Exercise brief: Which lines have the string "content"? Copy all of them from the entries below.

══════════════════════════════

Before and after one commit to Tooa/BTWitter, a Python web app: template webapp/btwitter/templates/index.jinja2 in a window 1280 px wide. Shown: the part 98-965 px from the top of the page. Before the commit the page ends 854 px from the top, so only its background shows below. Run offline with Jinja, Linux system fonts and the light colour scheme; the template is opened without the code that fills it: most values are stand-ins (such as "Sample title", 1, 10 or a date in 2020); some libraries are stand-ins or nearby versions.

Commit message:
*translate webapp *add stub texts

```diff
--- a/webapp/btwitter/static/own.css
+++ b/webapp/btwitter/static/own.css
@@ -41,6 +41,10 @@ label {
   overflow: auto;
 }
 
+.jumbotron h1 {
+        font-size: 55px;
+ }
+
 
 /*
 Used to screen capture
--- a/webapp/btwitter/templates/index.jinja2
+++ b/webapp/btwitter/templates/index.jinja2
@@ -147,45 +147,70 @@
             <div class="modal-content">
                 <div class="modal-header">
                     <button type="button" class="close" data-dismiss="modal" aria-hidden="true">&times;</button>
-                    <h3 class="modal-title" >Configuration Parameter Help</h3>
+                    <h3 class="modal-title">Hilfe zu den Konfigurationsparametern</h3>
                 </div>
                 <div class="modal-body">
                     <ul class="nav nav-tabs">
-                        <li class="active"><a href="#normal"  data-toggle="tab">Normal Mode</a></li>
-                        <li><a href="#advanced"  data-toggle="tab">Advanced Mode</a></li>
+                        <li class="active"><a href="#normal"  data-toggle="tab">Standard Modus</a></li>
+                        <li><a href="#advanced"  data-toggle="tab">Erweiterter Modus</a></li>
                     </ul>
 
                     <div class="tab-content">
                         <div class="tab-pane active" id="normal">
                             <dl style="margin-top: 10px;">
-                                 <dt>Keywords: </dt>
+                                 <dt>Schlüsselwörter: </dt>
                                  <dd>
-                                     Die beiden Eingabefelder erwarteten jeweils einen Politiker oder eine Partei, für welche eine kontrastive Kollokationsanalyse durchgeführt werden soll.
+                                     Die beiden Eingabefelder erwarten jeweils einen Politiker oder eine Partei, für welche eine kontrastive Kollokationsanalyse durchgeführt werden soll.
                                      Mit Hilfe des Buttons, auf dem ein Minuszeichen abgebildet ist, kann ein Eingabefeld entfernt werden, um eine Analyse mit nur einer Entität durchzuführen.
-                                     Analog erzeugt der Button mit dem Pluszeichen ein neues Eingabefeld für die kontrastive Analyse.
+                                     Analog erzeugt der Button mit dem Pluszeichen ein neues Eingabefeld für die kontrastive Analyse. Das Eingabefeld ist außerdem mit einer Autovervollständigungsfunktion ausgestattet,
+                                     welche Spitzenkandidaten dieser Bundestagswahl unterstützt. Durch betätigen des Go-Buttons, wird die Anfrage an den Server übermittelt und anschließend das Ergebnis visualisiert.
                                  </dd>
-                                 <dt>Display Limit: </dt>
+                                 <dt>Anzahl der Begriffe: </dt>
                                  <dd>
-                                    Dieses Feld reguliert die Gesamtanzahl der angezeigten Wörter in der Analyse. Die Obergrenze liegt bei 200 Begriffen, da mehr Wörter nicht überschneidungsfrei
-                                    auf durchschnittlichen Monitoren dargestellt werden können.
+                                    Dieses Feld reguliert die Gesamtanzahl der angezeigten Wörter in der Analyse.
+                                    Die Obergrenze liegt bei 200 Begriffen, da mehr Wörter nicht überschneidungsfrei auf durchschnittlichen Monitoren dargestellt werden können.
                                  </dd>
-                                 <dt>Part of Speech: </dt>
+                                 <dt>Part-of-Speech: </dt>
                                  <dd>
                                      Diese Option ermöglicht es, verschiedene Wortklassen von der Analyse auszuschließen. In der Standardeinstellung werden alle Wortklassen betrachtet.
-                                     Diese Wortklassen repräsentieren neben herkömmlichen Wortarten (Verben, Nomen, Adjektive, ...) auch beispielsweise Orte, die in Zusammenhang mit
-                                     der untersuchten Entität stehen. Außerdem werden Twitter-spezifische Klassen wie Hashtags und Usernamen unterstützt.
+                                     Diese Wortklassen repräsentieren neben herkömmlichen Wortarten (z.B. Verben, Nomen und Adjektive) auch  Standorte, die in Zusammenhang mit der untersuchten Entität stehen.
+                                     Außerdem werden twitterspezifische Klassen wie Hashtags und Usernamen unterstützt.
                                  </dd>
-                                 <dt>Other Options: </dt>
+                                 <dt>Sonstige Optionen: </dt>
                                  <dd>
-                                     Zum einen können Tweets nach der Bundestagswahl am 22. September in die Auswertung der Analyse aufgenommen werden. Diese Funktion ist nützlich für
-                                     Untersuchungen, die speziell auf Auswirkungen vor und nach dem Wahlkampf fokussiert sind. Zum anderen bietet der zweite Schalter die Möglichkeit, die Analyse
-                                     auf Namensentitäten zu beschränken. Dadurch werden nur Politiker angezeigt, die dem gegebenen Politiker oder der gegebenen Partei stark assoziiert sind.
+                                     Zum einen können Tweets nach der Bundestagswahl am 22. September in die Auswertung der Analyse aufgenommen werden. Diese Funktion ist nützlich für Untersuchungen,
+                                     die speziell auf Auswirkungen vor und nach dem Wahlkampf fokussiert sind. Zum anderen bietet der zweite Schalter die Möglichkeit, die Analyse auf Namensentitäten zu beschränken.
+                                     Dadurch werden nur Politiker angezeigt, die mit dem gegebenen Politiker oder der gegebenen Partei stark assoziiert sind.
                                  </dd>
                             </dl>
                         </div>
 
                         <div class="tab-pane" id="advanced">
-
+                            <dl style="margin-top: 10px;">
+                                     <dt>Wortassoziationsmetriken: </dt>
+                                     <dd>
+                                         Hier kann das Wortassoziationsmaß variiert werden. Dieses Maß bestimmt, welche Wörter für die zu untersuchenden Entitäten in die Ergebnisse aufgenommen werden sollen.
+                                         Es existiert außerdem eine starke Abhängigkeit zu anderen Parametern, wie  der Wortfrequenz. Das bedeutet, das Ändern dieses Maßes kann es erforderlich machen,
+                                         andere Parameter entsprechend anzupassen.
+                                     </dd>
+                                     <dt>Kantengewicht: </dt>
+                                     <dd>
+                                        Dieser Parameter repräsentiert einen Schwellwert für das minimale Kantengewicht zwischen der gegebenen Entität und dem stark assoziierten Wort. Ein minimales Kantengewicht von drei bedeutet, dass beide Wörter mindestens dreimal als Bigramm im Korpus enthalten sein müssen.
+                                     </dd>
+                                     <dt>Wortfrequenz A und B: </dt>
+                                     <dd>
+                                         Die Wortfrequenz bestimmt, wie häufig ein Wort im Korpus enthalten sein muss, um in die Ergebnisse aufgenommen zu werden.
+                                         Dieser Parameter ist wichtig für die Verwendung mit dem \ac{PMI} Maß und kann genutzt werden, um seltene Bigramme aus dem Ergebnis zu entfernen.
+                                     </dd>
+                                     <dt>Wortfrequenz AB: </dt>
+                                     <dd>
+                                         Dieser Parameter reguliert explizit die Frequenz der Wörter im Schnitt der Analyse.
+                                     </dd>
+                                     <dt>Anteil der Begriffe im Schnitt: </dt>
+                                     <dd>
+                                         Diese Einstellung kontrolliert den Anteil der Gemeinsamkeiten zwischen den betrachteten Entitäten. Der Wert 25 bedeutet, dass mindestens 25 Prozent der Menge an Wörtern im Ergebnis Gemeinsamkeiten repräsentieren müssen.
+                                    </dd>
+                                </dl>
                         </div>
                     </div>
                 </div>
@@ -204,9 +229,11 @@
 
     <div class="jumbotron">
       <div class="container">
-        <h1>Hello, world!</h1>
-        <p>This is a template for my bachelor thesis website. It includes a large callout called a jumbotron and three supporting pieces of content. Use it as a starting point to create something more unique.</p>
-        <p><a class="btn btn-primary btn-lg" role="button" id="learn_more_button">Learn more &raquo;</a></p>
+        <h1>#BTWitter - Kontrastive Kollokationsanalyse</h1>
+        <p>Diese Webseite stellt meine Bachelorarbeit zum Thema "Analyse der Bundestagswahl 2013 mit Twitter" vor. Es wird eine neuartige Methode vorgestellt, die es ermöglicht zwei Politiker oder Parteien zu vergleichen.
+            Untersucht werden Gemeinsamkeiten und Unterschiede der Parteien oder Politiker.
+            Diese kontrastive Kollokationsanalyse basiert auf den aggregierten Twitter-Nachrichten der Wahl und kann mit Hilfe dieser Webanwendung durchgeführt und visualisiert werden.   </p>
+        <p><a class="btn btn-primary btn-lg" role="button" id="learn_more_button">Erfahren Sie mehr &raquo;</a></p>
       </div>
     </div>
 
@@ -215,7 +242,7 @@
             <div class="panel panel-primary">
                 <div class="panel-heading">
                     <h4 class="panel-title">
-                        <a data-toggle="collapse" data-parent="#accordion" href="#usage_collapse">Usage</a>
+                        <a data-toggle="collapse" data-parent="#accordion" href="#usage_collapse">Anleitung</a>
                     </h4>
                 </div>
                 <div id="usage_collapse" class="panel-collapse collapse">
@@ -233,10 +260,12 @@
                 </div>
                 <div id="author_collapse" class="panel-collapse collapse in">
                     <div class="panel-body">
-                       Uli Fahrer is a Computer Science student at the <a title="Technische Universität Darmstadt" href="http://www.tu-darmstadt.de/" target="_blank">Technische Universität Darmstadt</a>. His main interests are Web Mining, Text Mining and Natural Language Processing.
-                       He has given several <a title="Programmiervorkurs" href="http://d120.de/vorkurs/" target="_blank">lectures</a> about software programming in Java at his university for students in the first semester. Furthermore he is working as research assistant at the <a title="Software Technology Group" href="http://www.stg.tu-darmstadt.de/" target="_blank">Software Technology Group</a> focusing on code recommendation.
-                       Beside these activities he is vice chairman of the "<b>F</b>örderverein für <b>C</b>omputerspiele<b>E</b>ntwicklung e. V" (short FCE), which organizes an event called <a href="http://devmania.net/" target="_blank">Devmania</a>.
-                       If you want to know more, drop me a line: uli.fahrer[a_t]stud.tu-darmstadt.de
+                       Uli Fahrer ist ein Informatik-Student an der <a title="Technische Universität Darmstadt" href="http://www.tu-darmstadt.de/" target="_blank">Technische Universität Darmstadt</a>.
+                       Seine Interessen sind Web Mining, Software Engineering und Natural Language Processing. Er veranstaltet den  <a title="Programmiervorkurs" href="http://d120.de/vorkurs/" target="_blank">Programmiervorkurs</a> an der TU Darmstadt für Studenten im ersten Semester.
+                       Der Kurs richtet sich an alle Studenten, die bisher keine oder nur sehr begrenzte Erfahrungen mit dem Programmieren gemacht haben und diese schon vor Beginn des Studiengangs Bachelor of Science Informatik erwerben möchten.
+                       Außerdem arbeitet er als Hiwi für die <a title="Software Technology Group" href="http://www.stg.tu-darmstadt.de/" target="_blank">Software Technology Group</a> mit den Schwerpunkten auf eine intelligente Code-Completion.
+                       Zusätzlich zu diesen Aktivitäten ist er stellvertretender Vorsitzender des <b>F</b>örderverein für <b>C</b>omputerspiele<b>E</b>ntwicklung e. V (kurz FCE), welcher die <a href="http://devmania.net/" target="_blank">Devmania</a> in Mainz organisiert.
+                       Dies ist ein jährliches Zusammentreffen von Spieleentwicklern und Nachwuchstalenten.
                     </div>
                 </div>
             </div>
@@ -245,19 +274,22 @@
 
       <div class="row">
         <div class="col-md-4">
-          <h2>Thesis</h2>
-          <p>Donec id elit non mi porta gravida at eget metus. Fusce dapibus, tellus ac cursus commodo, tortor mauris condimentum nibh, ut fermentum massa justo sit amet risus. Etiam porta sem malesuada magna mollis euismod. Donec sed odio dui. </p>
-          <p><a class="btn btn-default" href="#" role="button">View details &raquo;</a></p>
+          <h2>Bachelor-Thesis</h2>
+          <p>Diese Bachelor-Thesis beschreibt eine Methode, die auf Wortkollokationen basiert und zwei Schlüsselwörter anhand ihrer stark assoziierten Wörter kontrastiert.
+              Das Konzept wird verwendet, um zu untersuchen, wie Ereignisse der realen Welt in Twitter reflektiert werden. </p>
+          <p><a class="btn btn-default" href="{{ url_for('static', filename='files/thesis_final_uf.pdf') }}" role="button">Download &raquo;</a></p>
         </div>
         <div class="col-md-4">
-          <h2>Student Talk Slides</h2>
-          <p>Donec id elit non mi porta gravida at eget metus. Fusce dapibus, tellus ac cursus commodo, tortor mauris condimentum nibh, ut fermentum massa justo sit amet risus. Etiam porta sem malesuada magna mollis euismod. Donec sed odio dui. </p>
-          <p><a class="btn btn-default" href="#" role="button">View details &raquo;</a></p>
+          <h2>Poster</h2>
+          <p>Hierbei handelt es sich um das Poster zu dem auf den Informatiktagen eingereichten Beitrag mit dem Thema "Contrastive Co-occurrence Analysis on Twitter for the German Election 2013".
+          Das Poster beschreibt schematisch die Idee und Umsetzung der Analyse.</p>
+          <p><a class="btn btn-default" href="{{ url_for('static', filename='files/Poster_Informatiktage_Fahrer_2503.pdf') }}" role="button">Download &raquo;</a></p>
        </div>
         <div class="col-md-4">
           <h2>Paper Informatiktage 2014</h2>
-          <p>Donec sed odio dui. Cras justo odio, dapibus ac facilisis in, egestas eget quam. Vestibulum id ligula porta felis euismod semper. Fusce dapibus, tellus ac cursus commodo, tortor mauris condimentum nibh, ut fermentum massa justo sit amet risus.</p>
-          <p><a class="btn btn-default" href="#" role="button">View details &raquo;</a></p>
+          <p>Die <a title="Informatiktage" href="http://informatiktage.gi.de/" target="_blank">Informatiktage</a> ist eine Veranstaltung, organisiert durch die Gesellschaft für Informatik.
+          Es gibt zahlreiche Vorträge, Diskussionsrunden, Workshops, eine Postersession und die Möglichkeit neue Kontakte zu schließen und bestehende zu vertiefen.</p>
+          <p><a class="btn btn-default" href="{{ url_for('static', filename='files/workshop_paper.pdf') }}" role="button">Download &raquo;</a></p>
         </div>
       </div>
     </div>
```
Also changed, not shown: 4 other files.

══════════════════════════════

Reply to the task:
             <div class="modal-content">
                     <div class="tab-content">
-        <p>This is a template for my bachelor thesis website. It includes a large callout called a jumbotron and three supporting pieces of content. Use it as a starting point to create something more unique.</p>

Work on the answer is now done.